**To do**
Taking the records line by line, how many lines contain the word "BeVietnamPro"? Answer with the number only.

**Information shown**
● ● ● ● ●

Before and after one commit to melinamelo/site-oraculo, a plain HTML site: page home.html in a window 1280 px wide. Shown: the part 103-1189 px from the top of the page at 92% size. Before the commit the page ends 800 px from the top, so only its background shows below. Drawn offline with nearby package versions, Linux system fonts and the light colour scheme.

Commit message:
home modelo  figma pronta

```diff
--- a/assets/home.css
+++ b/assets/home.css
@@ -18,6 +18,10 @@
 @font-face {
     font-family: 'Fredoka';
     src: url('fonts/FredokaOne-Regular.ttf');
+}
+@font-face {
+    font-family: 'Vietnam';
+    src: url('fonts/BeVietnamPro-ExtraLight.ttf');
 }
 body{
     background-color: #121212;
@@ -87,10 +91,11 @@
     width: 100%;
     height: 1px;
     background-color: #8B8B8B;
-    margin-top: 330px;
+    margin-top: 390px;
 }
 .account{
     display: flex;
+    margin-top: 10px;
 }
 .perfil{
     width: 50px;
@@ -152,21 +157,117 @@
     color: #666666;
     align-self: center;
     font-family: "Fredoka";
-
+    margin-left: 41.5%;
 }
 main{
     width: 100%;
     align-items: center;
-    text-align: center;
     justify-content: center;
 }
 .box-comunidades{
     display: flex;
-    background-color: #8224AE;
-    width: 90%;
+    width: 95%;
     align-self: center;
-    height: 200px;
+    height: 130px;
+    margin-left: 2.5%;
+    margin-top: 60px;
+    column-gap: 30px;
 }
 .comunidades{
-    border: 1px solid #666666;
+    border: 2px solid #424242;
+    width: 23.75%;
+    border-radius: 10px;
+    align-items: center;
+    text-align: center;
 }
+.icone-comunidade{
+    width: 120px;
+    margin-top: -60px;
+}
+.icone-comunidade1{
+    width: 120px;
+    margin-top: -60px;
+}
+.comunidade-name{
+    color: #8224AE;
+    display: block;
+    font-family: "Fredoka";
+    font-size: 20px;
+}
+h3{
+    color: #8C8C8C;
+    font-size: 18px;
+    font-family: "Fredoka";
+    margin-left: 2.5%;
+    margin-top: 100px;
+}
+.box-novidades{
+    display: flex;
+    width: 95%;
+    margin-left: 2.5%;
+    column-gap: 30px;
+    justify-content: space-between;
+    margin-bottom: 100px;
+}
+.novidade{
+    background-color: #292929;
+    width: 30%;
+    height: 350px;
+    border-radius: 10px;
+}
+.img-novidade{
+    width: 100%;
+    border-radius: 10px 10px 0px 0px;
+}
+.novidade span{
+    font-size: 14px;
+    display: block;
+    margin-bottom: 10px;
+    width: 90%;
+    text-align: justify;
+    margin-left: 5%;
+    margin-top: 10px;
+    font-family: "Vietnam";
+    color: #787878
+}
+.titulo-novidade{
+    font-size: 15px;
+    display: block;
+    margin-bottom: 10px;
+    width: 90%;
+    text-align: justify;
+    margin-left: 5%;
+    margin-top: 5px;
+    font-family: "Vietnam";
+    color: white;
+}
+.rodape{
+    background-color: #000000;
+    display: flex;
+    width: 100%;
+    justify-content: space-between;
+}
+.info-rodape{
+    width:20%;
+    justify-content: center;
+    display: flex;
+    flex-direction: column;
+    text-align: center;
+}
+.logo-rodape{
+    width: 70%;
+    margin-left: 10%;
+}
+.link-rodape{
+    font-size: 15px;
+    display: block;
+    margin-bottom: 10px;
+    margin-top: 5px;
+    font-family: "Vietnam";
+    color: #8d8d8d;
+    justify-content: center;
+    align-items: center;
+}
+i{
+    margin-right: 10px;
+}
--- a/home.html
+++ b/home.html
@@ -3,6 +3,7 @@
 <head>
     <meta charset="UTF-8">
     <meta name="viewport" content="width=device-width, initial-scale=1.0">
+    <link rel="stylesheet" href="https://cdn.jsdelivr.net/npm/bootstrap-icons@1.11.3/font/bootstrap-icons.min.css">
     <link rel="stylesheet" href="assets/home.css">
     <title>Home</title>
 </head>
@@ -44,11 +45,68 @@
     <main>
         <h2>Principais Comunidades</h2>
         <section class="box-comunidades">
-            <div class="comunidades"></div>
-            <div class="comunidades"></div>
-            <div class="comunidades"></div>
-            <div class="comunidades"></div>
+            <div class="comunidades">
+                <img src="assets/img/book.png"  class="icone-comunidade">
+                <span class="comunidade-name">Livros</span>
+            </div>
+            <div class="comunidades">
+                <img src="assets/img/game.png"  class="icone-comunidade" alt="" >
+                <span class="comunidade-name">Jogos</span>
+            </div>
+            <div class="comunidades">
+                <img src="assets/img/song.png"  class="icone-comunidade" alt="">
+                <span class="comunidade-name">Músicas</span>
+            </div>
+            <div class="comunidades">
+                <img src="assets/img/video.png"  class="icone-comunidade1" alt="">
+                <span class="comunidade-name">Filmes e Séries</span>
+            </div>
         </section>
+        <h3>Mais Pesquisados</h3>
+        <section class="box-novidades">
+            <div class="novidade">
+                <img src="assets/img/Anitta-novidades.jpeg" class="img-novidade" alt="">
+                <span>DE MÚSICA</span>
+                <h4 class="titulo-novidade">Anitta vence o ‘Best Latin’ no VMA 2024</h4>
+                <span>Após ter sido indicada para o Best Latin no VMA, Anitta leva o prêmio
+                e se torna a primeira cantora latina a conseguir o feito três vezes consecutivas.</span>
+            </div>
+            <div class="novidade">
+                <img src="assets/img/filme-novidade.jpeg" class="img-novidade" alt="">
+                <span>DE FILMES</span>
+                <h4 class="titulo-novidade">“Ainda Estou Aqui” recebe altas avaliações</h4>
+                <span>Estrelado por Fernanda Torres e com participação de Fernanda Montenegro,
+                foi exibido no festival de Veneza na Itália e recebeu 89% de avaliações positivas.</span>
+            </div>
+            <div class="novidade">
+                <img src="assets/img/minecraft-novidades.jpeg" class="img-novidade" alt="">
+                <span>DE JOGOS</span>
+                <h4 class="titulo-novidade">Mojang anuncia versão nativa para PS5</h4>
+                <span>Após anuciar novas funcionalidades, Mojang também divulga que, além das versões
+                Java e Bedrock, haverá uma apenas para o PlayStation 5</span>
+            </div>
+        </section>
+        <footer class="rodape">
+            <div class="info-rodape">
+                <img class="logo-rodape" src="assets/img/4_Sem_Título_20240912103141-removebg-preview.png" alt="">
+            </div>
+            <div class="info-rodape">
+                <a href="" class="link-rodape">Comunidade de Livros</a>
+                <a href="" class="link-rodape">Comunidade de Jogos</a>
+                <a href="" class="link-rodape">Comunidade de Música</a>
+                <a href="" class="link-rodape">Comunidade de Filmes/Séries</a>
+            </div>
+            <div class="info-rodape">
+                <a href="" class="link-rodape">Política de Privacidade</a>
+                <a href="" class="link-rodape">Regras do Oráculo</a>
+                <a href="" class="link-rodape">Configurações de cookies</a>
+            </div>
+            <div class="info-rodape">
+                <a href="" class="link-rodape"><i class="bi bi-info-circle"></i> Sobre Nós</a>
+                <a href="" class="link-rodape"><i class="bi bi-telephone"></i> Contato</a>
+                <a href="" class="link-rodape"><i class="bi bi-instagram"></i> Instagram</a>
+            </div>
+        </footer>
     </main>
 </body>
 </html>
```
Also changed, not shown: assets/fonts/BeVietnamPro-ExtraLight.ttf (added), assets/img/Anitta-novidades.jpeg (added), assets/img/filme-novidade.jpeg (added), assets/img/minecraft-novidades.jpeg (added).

● ● ● ● ●

**Worked solution**
2